Items from a data source:

_ _ _ _ _

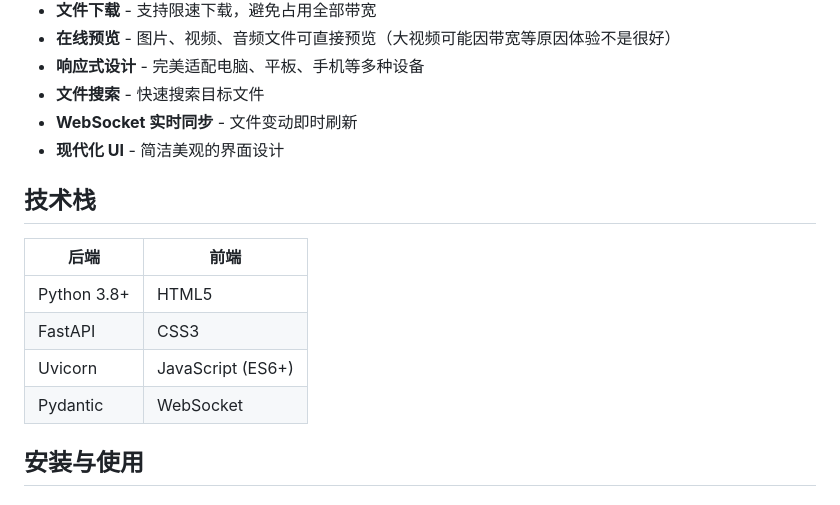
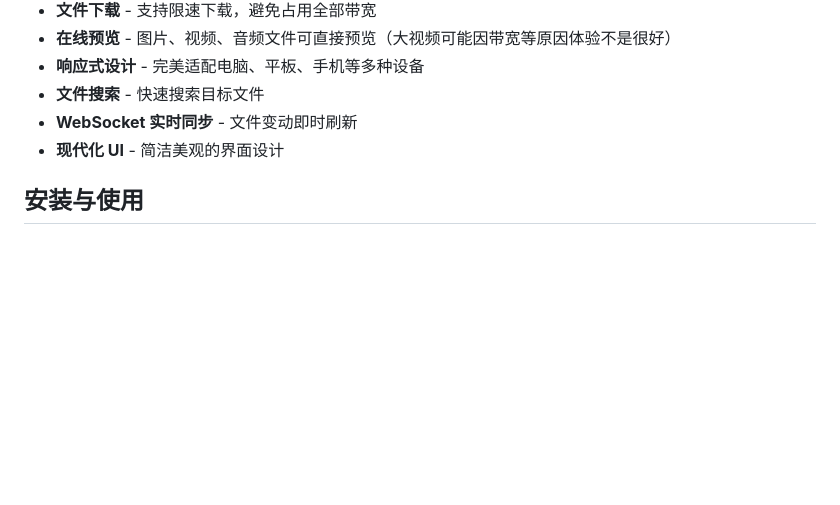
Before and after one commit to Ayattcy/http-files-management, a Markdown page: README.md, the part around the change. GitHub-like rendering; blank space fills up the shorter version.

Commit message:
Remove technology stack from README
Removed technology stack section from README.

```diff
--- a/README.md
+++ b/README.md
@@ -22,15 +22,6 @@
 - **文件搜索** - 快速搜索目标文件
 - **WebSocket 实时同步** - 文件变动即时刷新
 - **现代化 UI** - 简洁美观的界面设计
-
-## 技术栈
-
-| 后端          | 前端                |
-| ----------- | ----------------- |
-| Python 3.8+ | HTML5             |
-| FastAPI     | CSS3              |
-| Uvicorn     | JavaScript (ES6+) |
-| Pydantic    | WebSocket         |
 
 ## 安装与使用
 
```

_ _ _ _ _

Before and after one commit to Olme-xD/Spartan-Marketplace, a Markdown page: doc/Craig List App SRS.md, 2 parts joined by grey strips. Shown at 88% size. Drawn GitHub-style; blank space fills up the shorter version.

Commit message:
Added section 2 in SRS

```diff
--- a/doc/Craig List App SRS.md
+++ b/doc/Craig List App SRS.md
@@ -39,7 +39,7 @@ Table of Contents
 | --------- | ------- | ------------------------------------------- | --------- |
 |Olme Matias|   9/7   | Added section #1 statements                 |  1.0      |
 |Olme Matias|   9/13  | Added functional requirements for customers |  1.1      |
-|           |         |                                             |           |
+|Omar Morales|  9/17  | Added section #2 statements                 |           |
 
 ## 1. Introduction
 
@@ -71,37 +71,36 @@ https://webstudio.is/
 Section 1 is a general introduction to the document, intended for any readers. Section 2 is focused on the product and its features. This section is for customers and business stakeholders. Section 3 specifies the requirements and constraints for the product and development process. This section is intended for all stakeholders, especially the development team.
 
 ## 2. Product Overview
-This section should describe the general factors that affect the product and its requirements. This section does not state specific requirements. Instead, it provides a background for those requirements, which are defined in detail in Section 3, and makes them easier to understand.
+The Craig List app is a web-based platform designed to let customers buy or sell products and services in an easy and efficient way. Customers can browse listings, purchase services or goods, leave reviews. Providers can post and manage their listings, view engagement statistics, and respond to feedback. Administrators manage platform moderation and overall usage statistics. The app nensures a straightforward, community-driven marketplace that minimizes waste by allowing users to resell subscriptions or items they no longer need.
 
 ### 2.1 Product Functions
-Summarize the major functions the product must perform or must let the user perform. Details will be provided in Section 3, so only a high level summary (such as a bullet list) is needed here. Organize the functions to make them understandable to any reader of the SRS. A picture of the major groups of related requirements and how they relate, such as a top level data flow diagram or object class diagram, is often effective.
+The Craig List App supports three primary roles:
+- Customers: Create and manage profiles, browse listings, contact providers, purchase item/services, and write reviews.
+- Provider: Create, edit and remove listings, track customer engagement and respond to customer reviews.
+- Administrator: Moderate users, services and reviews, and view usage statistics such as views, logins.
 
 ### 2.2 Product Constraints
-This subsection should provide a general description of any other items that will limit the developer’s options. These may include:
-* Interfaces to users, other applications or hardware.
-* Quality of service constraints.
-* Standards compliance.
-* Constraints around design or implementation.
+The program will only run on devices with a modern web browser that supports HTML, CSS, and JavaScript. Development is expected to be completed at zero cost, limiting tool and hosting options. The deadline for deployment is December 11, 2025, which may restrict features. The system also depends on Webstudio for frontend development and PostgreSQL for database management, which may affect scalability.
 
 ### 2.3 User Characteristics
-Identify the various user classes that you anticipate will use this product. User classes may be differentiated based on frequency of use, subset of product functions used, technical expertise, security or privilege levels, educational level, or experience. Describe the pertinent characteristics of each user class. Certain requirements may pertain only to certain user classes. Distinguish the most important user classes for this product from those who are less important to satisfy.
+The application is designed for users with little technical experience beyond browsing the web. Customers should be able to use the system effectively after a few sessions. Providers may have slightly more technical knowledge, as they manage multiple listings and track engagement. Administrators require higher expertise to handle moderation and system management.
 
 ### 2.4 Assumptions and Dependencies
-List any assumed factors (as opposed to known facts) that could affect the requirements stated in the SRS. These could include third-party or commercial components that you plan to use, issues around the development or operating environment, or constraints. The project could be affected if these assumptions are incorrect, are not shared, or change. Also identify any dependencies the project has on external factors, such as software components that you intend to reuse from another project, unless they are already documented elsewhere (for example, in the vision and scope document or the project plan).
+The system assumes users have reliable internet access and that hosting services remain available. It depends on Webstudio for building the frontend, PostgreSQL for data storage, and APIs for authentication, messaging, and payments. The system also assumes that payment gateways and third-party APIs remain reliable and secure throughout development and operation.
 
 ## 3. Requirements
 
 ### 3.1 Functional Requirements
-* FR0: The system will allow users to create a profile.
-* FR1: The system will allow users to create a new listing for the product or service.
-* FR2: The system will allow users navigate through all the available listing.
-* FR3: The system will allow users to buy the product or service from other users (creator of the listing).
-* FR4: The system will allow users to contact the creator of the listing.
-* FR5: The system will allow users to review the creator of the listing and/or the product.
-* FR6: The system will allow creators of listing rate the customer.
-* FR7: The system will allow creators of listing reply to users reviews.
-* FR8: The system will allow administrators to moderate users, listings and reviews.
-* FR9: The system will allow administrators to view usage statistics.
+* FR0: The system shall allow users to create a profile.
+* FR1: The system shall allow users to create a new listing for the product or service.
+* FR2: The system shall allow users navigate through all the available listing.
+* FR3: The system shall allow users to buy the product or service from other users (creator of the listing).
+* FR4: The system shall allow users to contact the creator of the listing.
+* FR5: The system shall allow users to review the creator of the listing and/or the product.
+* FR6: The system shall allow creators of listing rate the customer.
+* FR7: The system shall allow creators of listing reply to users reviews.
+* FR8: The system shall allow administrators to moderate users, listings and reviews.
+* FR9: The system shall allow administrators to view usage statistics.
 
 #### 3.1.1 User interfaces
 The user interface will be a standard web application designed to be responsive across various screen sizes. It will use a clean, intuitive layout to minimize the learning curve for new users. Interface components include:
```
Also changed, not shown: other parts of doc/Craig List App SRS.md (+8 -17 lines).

_ _ _ _ _

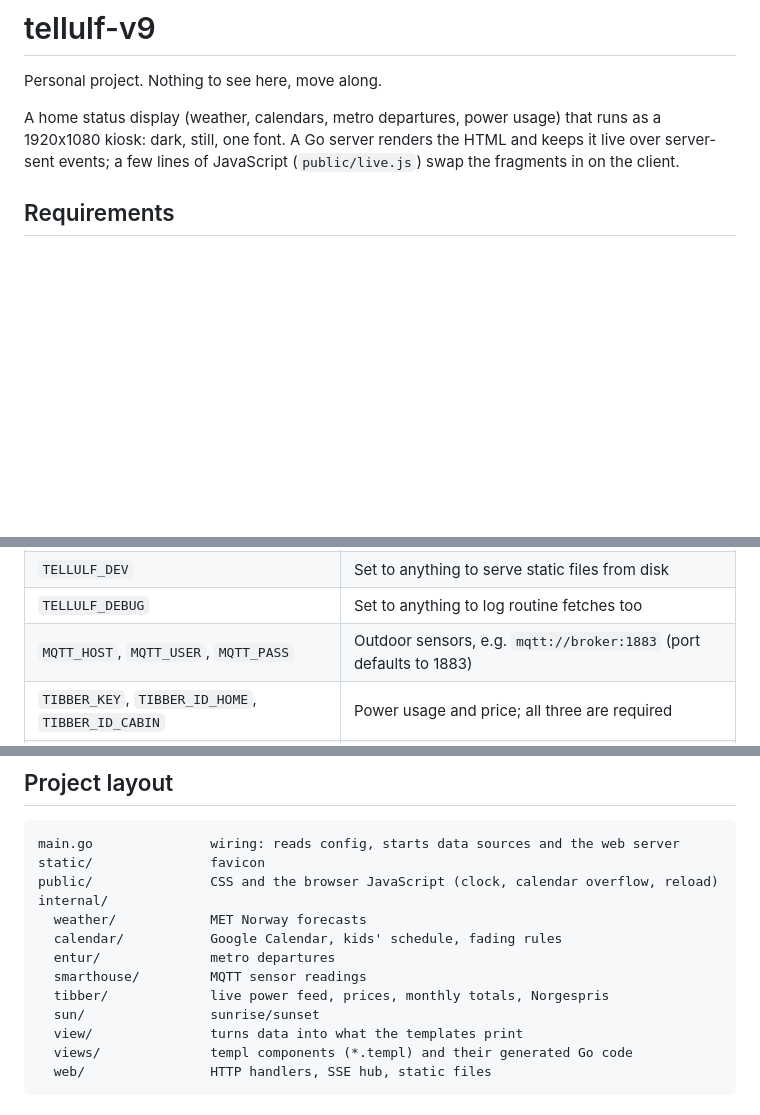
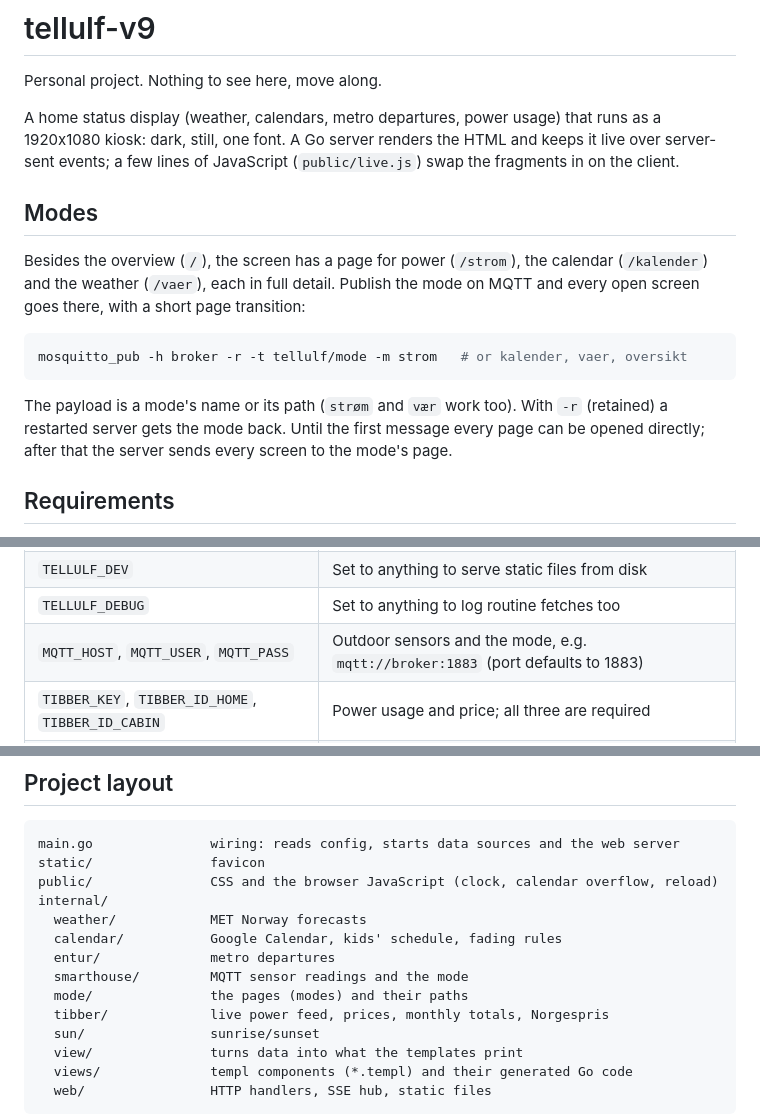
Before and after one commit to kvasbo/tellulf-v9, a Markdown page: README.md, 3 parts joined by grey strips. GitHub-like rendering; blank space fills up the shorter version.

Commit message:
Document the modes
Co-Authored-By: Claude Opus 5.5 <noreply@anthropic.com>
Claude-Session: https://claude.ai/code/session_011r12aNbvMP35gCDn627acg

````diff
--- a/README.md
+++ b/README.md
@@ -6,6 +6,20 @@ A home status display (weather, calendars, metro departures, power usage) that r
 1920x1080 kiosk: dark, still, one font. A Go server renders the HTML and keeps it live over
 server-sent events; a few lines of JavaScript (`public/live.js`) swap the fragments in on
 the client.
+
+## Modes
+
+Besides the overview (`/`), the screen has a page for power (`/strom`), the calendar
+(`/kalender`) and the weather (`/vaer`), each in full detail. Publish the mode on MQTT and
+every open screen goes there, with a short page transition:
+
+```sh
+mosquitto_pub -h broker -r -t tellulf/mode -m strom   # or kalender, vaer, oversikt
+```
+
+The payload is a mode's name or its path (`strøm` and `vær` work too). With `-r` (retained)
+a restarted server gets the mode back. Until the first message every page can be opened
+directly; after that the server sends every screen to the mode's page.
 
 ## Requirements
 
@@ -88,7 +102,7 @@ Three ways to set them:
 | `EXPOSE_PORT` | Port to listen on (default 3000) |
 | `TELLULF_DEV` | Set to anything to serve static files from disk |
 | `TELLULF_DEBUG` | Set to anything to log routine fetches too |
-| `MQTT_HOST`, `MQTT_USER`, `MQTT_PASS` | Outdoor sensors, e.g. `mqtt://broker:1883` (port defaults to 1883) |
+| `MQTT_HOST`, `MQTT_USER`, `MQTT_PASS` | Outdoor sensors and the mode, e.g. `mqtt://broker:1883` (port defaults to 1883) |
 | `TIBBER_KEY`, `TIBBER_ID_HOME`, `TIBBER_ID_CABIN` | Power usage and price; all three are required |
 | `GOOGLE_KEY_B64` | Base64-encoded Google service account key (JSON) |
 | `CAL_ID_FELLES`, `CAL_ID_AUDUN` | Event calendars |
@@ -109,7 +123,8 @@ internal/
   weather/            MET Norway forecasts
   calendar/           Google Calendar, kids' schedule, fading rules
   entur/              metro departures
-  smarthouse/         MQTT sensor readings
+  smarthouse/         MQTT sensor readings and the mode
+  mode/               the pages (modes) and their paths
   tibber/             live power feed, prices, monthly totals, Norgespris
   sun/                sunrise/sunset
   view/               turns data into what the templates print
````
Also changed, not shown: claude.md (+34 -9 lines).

_ _ _ _ _

> [TASK GOAL]
Go through the entries above and copy out every line that includes the word "Added".

> [RESPONSE AREA]
Added section 2 in SRS
 |Olme Matias|   9/7   | Added section #1 statements                 |  1.0      |
 |Olme Matias|   9/13  | Added functional requirements for customers |  1.1      |
+|Omar Morales|  9/17  | Added section #2 statements                 |           |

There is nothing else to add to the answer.